Even if one didn’t have the money to order a classified growth in a grand hotel, one could sup the local vintage, perhaps in company or view of those who made it or their kin.
It might be a Cahors, a Rioja, a minor Friulian wine. It might be Bohemian Pilsener, or a British “bitter”. You drank what you found on the ground, almost literally.
Where did this idea of wine of the country originate?
It goes back at least to the 1800s, as citations in the sense understood today – today meaning here, c.1975 – go back to 1900. Ernest Gilbey, the English wine merchant whose name famously adorns a brand of gin, used the term in Parliamentary testimony on additives in wines. He stated some Portuguese “red wines of the country” were never exported, due at the time to the difficulty to preserve them (a clue to why things changed later).
The term wine of the country became part of the cultural acquis by WW II, a chattering class staple.
The American novelist Hamilton Basso, Louisiana-born but based in New York most of his career, used the term to title his 1941 novel of southern Gothic, Wine of the Country. Here, the words were a metaphor for a regional ethos he contrasted negatively with the cultured if emotionally less fevered northeast.
With the spread of a worldwide foodie culture as well as a sophisticated food and beverage science, the idea of the local is today qualified. It still exists of course, but is influenced much more so by developments in other places than ever before.
Hence ironically if you ask for IPA in London, you will get the American type that was developed from about 1980, not the English original that inspired it. If you ask for a glass of red wine in Europe, you might get something tasting rather of California – in that style – than anything from a Continental canton. Mondo vino, it’s been called.
Still, local still means something, it does exist, sometimes with a little searching.
What is the wine of the country in Florida?
It is unquestionably mass-market, adjunct beer. Walking miles through suburbs and seaside towns these last weeks, the litter on lawn and waterways confirms it: Natural Light (or Ice); Busch; Modelo; Bud Light; Corona. I never saw a craft beer container discarded that way. The highest order of beer treated that way was Heineken – just the carton wrapper, actually.

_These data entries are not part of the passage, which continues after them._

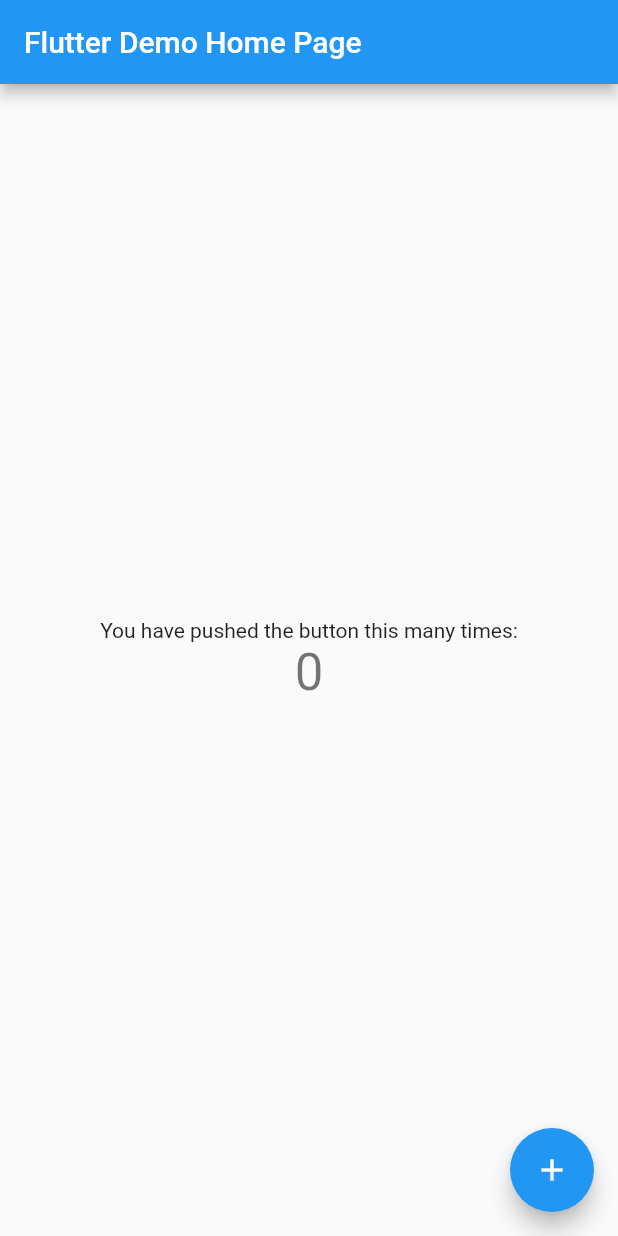
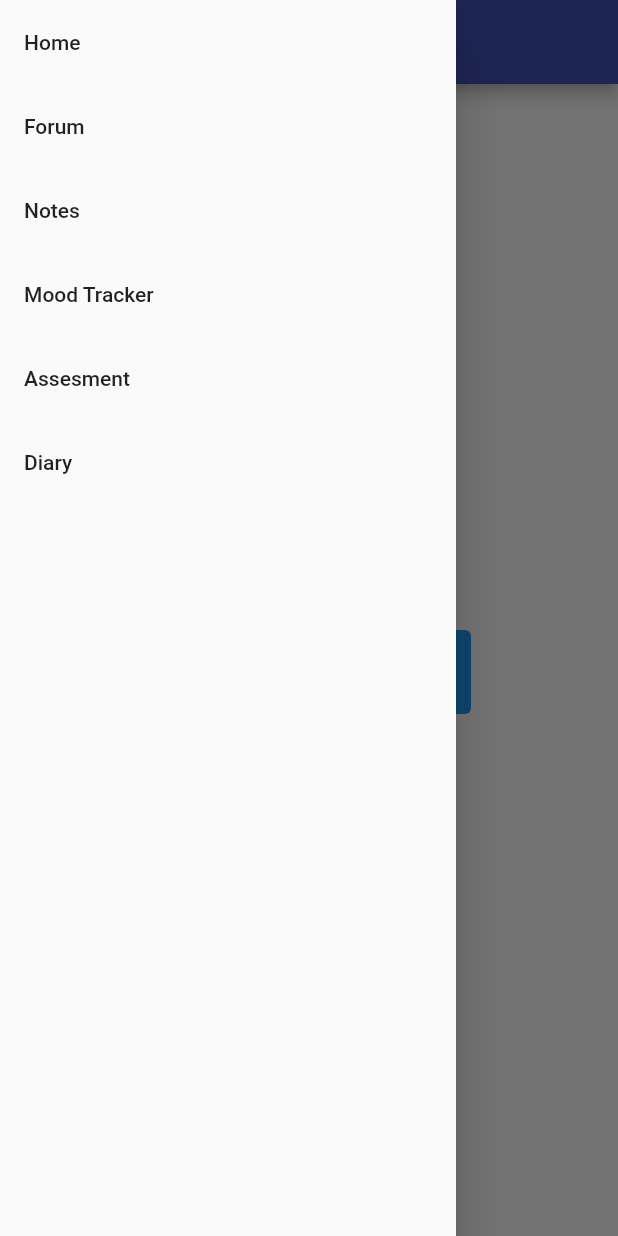
Before and after one commit to reyhanvivaldi/joyfultimes, a Flutter app: the screen it shows after launch, with the side drawer open (before the commit the screen has no drawer), on a phone screen of 412 x 824 dp. Run offline on Flutter 3.47's test engine with Material 2 defaults, Android fonts, the phone set to English and light mode, and no system bars.

Commit message:
add hamburger

```diff
--- /dev/null
+++ b/lib/drawer.dart
@@ -0,0 +1,72 @@
+import 'package:flutter/material.dart';
+import 'package:joyfultimes/main.dart';
+import 'package:joyfultimes/forum.dart';
+class MyDrawer extends StatelessWidget {
+  const MyDrawer({super.key});
+  @override
+  Widget build(BuildContext context) {
+    return Drawer(
+      child: Column(
+        children: [
+          // Menambahkan clickable menu
+          ListTile(
+            title: const Text('Home'),
+            onTap: () {
+              // Route menu ke halaman utama
+              Navigator.pushReplacement(
+                context,
+                MaterialPageRoute(
+                    builder: (context) => const MyHomePage()),
+              );
+            },
+          ),
+          ListTile(
+            title: const Text('Forum'),
+            onTap: () {
+              Navigator.pushReplacement(
+                context,
+                MaterialPageRoute(builder: (context) => const Forum()),
+              );
+            },
+          ),
+          ListTile(
+            title: const Text('Notes'),
+            // onTap: () {
+            //   Navigator.pushReplacement(
+            //     context,
+            //     MaterialPageRoute(builder: (context) => const BudgetData()),
+            //   );
+            // },
+          ),
+          ListTile(
+            title: const Text('Mood Tracker'),
+            // onTap: () {
+            //   Navigator.pushReplacement(
+            //     context,
+            //     MaterialPageRoute(builder: (context) => const MyWatchList()),
+            //   );
+            // },
+          ),
+          ListTile(
+            title: const Text('Assesment'),
+            // onTap: () {
+            //   Navigator.pushReplacement(
+            //     context,
+            //     MaterialPageRoute(builder: (context) => const MyWatchList()),
+            //   );
+            // },
+          ),
+          ListTile(
+            title: const Text('Diary'),
+            // onTap: () {
+            //   Navigator.pushReplacement(
+            //     context,
+            //     MaterialPageRoute(builder: (context) => const MyWatchList()),
+            //   );
+            // },
+          ),
+        ],
+      ),
+    );
+  }
+}
--- /dev/null
+++ b/lib/forum.dart
@@ -0,0 +1,24 @@
+
+import 'package:flutter/material.dart';
+import 'package:joyfultimes/drawer.dart';
+
+
+class Forum extends StatefulWidget {
+  const Forum({super.key});
+
+  @override
+  State<Forum> createState() => _ForumState();
+}
+
+class _ForumState extends State<Forum> {
+  @override
+
+  Widget build(BuildContext context) {
+    return Scaffold(
+      appBar: AppBar(
+        title: const Text ("Forum | JoyfulTimes"),
+      ),
+      drawer: const MyDrawer(),
+    ); // scaffold
+  }
+}
--- a/lib/main.dart
+++ b/lib/main.dart
@@ -1,4 +1,5 @@
 import 'package:flutter/material.dart';
+import 'package:joyfultimes/drawer.dart';
 
 void main() {
   runApp(const MyApp());
@@ -11,26 +12,17 @@
   @override
   Widget build(BuildContext context) {
     return MaterialApp(
-      title: 'Flutter Demo',
+      title: 'JoyfulTimes',
       theme: ThemeData(
-        // This is the theme of your application.
-        //
-        // Try running your application with "flutter run". You'll see the
-        // application has a blue toolbar. Then, without quitting the app, try
-        // changing the primarySwatch below to Colors.green and then invoke
-        // "hot reload" (press "r" in the console where you ran "flutter run",
-        // or simply save your changes to "hot reload" in a Flutter IDE).
-        // Notice that the counter didn't reset back to zero; the application
-        // is not restarted.
-        primarySwatch: Colors.blue,
+        primarySwatch: Colors.indigo,
       ),
-      home: const MyHomePage(title: 'Flutter Demo Home Page'),
+      home: const MyHomePage(),
     );
   }
 }
 
 class MyHomePage extends StatefulWidget {
-  const MyHomePage({super.key, required this.title});
+  const MyHomePage({super.key});
 
   // This widget is the home page of your application. It is stateful, meaning
   // that it has a State object (defined below) that contains fields that affect
@@ -41,25 +33,14 @@
   // used by the build method of the State. Fields in a Widget subclass are
   // always marked "final".
 
-  final String title;
+  final String title = "Home";
 
   @override
   State<MyHomePage> createState() => _MyHomePageState();
 }
 
 class _MyHomePageState extends State<MyHomePage> {
-  int _counter = 0;
 
-  void _incrementCounter() {
-    setState(() {
-      // This call to setState tells the Flutter framework that something has
-      // changed in this State, which causes it to rerun the build method below
-      // so that the display can reflect the updated values. If we changed
-      // _counter without calling setState(), then the build method would not be
-      // called again, and so nothing would appear to happen.
-      _counter++;
-    });
-  }
 
   @override
   Widget build(BuildContext context) {
@@ -75,6 +56,7 @@
         // the App.build method, and use it to set our appbar title.
         title: Text(widget.title),
       ),
+      drawer: const MyDrawer(),
       body: Center(
         // Center is a layout widget. It takes a single child and positions it
         // in the middle of the parent.
@@ -96,19 +78,32 @@
           mainAxisAlignment: MainAxisAlignment.center,
           children: <Widget>[
             const Text(
-              'You have pushed the button this many times:',
+              'Welcome to JoyfulTimes!',
             ),
-            Text(
-              '$_counter',
-              style: Theme.of(context).textTheme.headline4,
-            ),
+        Column(crossAxisAlignment: CrossAxisAlignment.center, children: [
+          TextButton(
+              style: ButtonStyle(
+                backgroundColor: MaterialStateProperty.all(Colors.blue),
+              ),
+              onPressed: () {
+                Navigator.pushReplacement(
+                  context,
+                  MaterialPageRoute(
+                      builder: (context) => const Forum()),
+                );
+              },
+              child: const SizedBox(
+                  height: 40,
+                  width: 200,
+                  child: Center(
+                    child: Text(
+                      "Back",
+                      style: TextStyle(color: Colors.white),
+                    ),
+                  ))),
+        ]
           ],
         ),
-      ),
-      floatingActionButton: FloatingActionButton(
-        onPressed: _incrementCounter,
-        tooltip: 'Increment',
-        child: const Icon(Icons.add),
       ), // This trailing comma makes auto-formatting nicer for build methods.
     );
   }
```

The crushed cans – well, crushable you know – attested all to the regional taste. The beer might be made in Florida (the Buds and Busch, say), it might be made in Central America somewhere, but it all offered light taste, relatively low alcohol content, and generally low price.
The ranks of those beers in the supermarkets, the beer lists in the restaurants, simply confirm this. Of course, there is a vibrant craft brewing culture here, and some 300 breweries in fact that churn out craft beer as good as anywhere. But it’s still decidedly a minority taste, I’d estimate not more than 10% of state sales, 15% maximum.
The “wine of the country” in Florida is one of the beers mentioned, or another of that type, Presidente, Victoria, Dos Equis, Miller Lite, Old Milwaukee, the list goes on.
And so in line with the old injunction, I am drinking the wine of the country. The implication of old was, the local stuff might be good, but if bad or indifferent drink it anyway because it is genuine, the people’s choice.
I’ve tried as well numerous craft beers, but also this wine of the country, to see what the old learning could teach me. Well, not that much really. The mass market adjunct beer seems less palatable than ever.
I’ve tried Budweiser, Corona Familiar, Presidente, Foster’s Ale (brewed in Texas), and from a beer specialist point of view, it’s all rather uninspiring.
The craft sector, as well as certain quality imports, are where the action is for the student of beer, but these are not the wine of the country. Not yet.
*With apologies to Canned Heat, c.1970